Music Labels File Lawsuit Claiming Charter Enables Piracy

Sony, Universal, Warner music labels, and their subsidiaries, have filed a suit in the U.S. District Court in Colorado, claiming that Charter Communications is enabling music piracy. The claim states that Charter hasn’t ended the accounts of subscribers who pirate copyrighted songs, and that it aids users illegally download music by selling access to high Internet speeds. The latter isn’t a violation of the law, but Internet providers can be held responsible for serial infringers if they do not cut their accounts. Continue reading Music Labels File Lawsuit Claiming Charter Enables Piracy

Unofficial YouTube Channels Openly Deliver Pirated Content

Some YouTube “creators” are brazenly uploading copyrighted content to unofficial channels and asking viewers for donations to continue their illegal activities. One example is Kitchen Nightmares Hotel Hell and Hell’s Kitchen, an unofficial channel that runs full episodes of chef Gordon Ramsay’s signature TV shows, asking viewers to support its onerous work “downloading, converting, editing, rendering and uploading” to make the illegal content available. The information was also listed on the pirates’ Patreon page. Continue reading Unofficial YouTube Channels Openly Deliver Pirated Content

U.S. Rights Groups Propose Website-Blocking to Halt Piracy

Blocking piracy sites became controversial in the U.S. with SOPA (Stop Online Piracy Act), which although it had support of both parties and dozens of government, consumer and union organizations, was seen as a threat to free speech. A second proposal (PIPA) also met fierce resistance, culminating in a widespread service blackout by Google, the English Wikipedia and 7,000 other smaller websites. Both bills were shelved, but now, the issue is being raised in the U.S. due to success in website-blocking in Europe.
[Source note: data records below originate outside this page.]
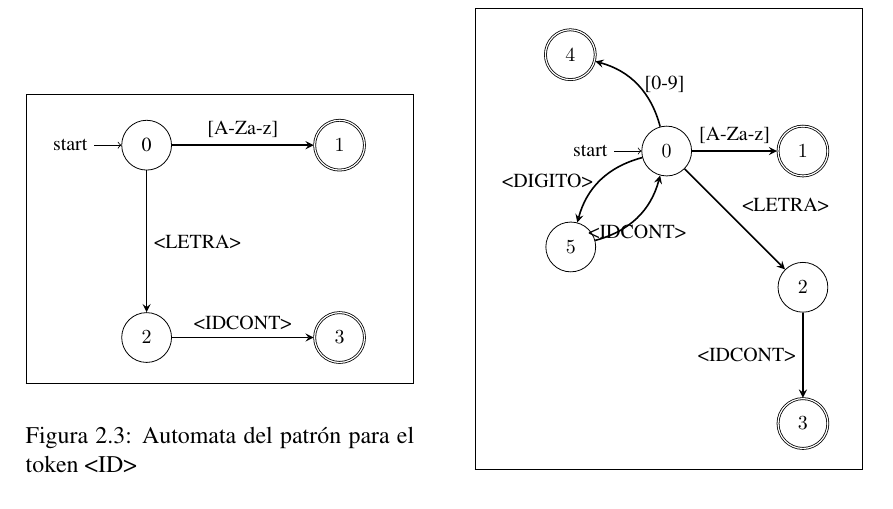
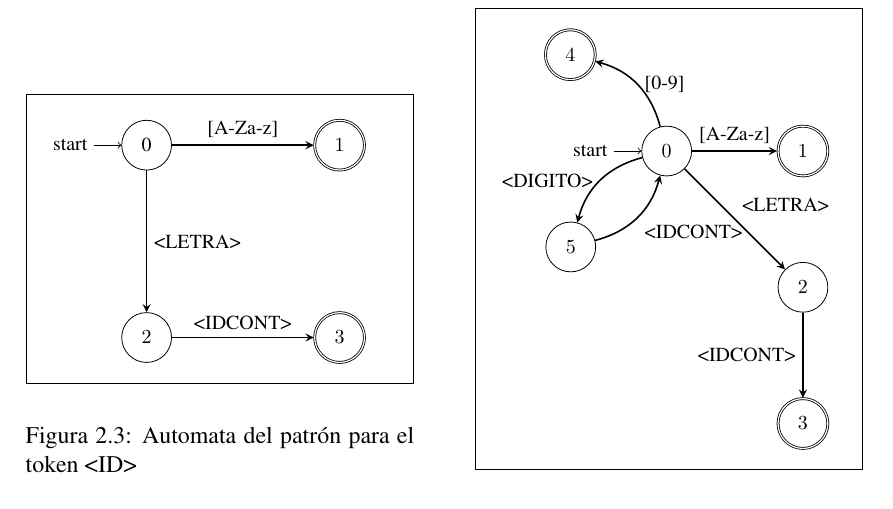
Before and after one commit to aramis-matos/comp4999_compilers_project, a LaTeX document (report/main.tex, which reads report/chapters/lex.tex): part of page 6 of 10 before the commit and part of page 6 of 12 after it, cut so that both start at the same text. Compiled offline with pdfLaTeX.

Commit message:
fixed overlapping text

```diff
--- a/report/chapters/lex.tex
+++ b/report/chapters/lex.tex
@@ -93,7 +93,7 @@
                 (q2) edge node [left] {<IDCONT>} (q3)
                 (q0) edge [bend right] node[right] {[0-9]} (q4)
                 (q0) edge [bend right] node [left] {<DIGITO>} (q5)
-                (q5) edge [bend right] node [below] {<IDCONT>} (q0);
+                (q5) edge [bend right] node [below right] {<IDCONT>} (q0);
 
 
             \end{tikzpicture}
```
Also changed, not shown: report/main.tex (+2 -0 lines), report/main.pdf, 3 other files.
Continue reading U.S. Rights Groups Propose Website-Blocking to Halt Piracy

Library of Congress, Copyright Office Unlock Gadget Repair

The Library of Congress and U.S. Copyright Office just passed exemptions to the Digital Millennium Copyright Act (DMCA) that legalizes the so-called right to repair. Although the DMCA was created to prevent copyright piracy, it also resulted in a host of problematic side effects. Because devices such as smartphones come loaded with digital rights management (DRM) software, users infringed copyright laws if they attempted to repair such devices. With the new exemptions, users are now free to do so. Continue reading Library of Congress, Copyright Office Unlock Gadget Repair

Critics Argue GDPR’s Article 13 Threatens Future of Internet

A European Parliament committee just voted on Article 13, a controversial provision in the EU’s General Data Protection Regulation (GDPR) that wasn’t in the final draft but was re-introduced on May 25, the day it went into effect. Article 13 requires Internet platforms to vet uploads such as news articles and music videos for copyright infringement. Such filters could encourage platforms to block more content and place an undue burden on smaller platforms, argue the critics. Worse, they continue, filters could be modified to block content critical of governments. Continue reading Critics Argue GDPR’s Article 13 Threatens Future of Internet

Documentarians, Trade Associations Debate Copyright Laws

One of the gray areas of the Digital Millennium Copyright Act (DMCA) is the exemption for filmmakers. Although documentary filmmakers are allowed to use small pieces of copyrighted films in some circumstances, many of them say the provision is unclear and can lead to confusion and uncertainty. In late 2017, the International Documentary Association, Kartemquin Films, Independent Filmmaker Project, University of Film and Video Association and others asked the U.S. Copyright Office for clarity. Trade associations including the MPAA, RIAA and ESA have expressed concerns regarding exemptions. Continue reading Documentarians, Trade Associations Debate Copyright Laws